Web document revisions
=== Begin Enclosure ===

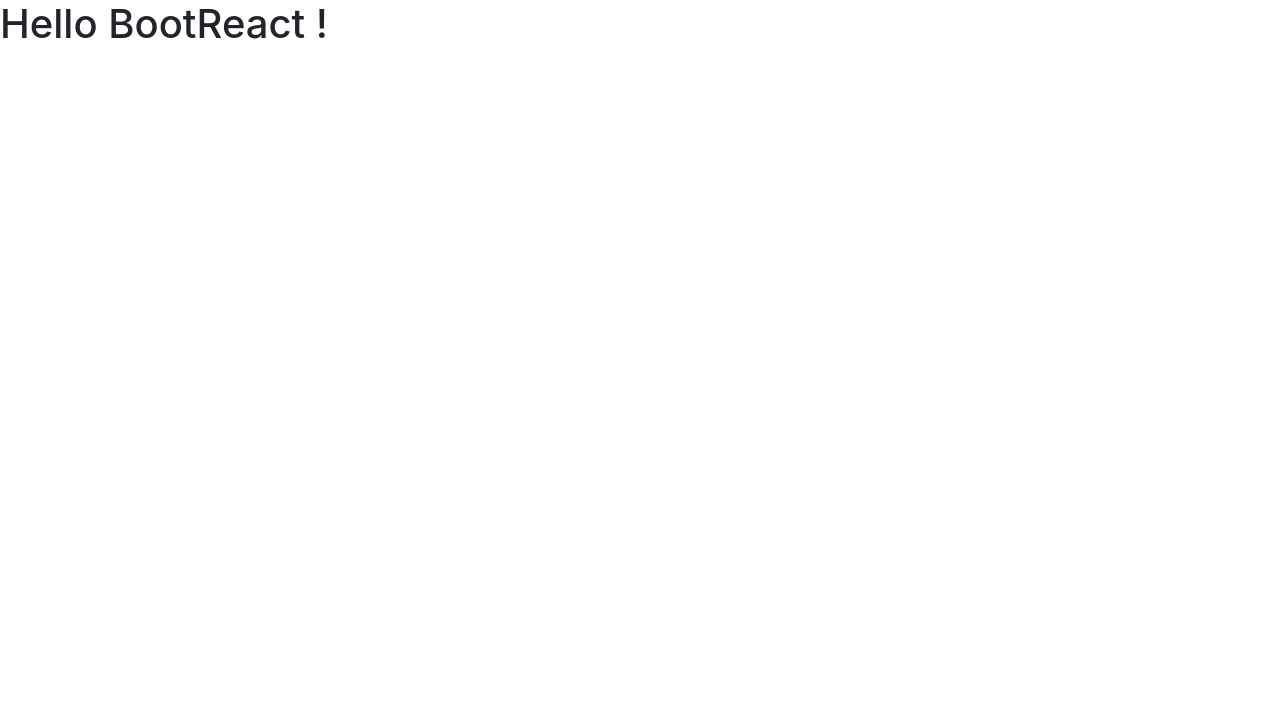
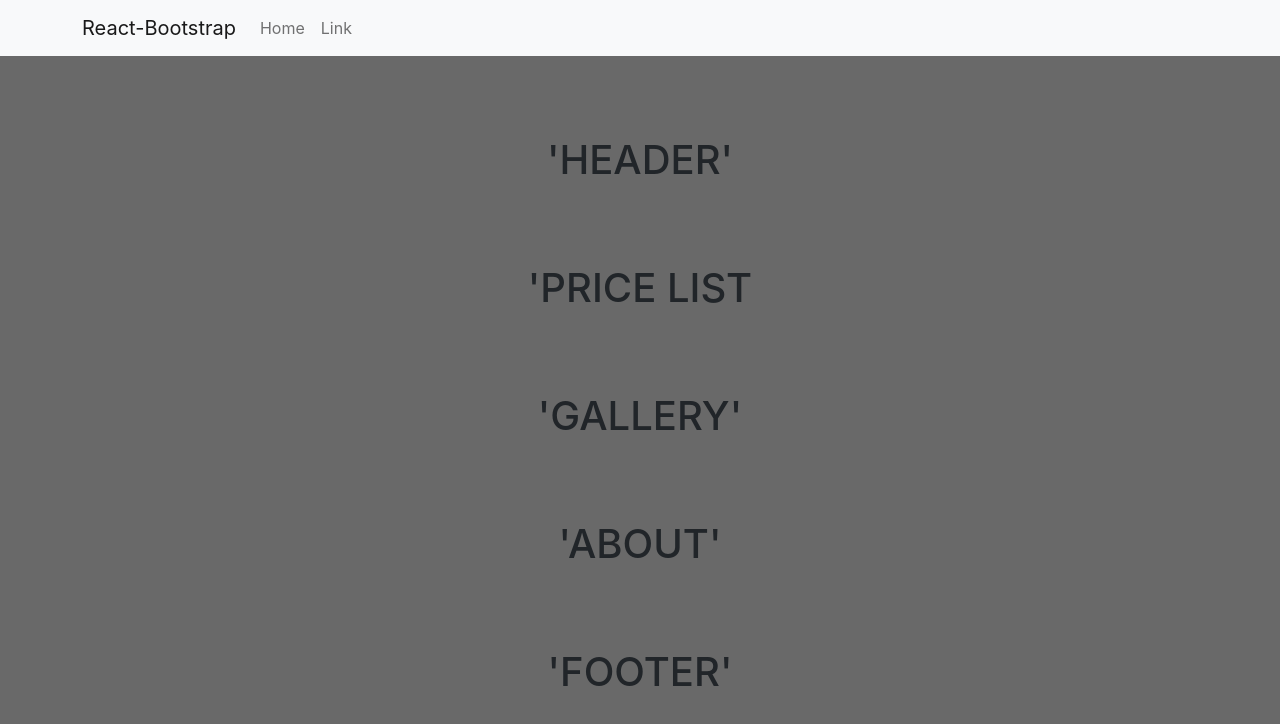
Before and after one commit to iSaklov/MH-barber-shop, a React (Create React App) app in the folder client/: page / in a window 1280 px wide. Shown: the top 724 px of the page. Built offline with nearby package versions, Linux system fonts and the light colour scheme.

Commit message:
feat: add components tree, navbar, react-bootstrap

```diff
--- a/client/package.json
+++ b/client/package.json
@@ -9,6 +9,7 @@
     "bootstrap": "^5.2.3",
     "node-sass": "^8.0.0",
     "react": "^18.2.0",
+    "react-bootstrap": "^2.7.2",
     "react-dom": "^18.2.0",
     "react-scripts": "5.0.1",
     "web-vitals": "^2.1.0"
--- a/client/src/App.jsx
+++ b/client/src/App.jsx
@@ -1,8 +1,22 @@
+import React from 'react'
+import { default as Navbar } from './components/Navbar'
+import Header from './components/Header'
+import PriceList from './components/PriceList'
+import Gallery from './components/Gallery'
+import About from './components/About'
+import Footer from './components/Footer'
+
+
 function App() {
   return (
-    <div className="App">
-      <h1>Hello BootReact !</h1>
-    </div>
+    <>
+      <Navbar />
+      <Header />
+      <PriceList />
+      <Gallery />
+      <About />
+      <Footer />
+    </>
   )
 }
 
--- /dev/null
+++ b/client/src/components/About.jsx
@@ -0,0 +1,11 @@
+import React from 'react'
+
+const About = () => {
+	return (
+    <section>
+      <h1>'ABOUT'</h1>
+    </section>
+  )
+}
+
+export default About
--- /dev/null
+++ b/client/src/components/Footer.jsx
@@ -0,0 +1,11 @@
+import React from 'react'
+
+const Footer = () => {
+	return (
+    <section>
+      <h1>'FOOTER'</h1>
+    </section>
+  )
+}
+
+export default Footer
--- /dev/null
+++ b/client/src/components/Gallery.jsx
@@ -0,0 +1,11 @@
+import React from 'react'
+
+const Gallery = () => {
+  return (
+    <section>
+      <h1>'GALLERY'</h1>
+    </section>
+  )
+}
+
+export default Gallery
--- /dev/null
+++ b/client/src/components/Header.jsx
@@ -0,0 +1,11 @@
+import React from 'react'
+
+const Header = () => {
+  return (
+    <section>
+      <h1>'HEADER'</h1>
+    </section>
+  )
+}
+
+export default Header
--- /dev/null
+++ b/client/src/components/Navbar.jsx
@@ -0,0 +1,23 @@
+import React from 'react'
+import Container from 'react-bootstrap/Container'
+import Nav from 'react-bootstrap/Nav'
+import Navbar from 'react-bootstrap/Navbar'
+
+const NavBar = () => {
+  return (
+    <Navbar bg="light" expand="lg">
+      <Container>
+        <Navbar.Brand href="#home">React-Bootstrap</Navbar.Brand>
+        <Navbar.Toggle aria-controls="basic-navbar-nav" />
+        <Navbar.Collapse id="basic-navbar-nav">
+          <Nav className="me-auto">
+            <Nav.Link href="#home">Home</Nav.Link>
+            <Nav.Link href="#link">Link</Nav.Link>
+          </Nav>
+        </Navbar.Collapse>
+      </Container>
+    </Navbar>
+  )
+}
+
+export default NavBar
--- /dev/null
+++ b/client/src/components/PriceList.jsx
@@ -0,0 +1,11 @@
+import React from 'react'
+
+const PriceList = () => {
+  return (
+    <section>
+      <h1>'PRICE LIST</h1>
+    </section>
+  )
+}
+
+export default PriceList
--- a/client/src/styles/index.scss
+++ b/client/src/styles/index.scss
@@ -22,3 +22,11 @@ code {
   font-family: source-code-pro, Menlo, Monaco, Consolas, 'Courier New',
     monospace;
 }
+
+body {
+	text-align: center;
+	background-color: dimgray;
+	section {
+		margin: 10vh auto;
+	}
+}
```
Also changed, not shown: client/src/index.jsx (renamed from client/src/index.js), 1 other file (tests, documents, lock files or other folders).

=== End Enclosure ===

From the entries above, show each line that includes the string "const".

**TASK OUTPUT:**
+const About = () => {
+const Footer = () => {
+const Gallery = () => {
+const Header = () => {
+const NavBar = () => {
+const PriceList = () => {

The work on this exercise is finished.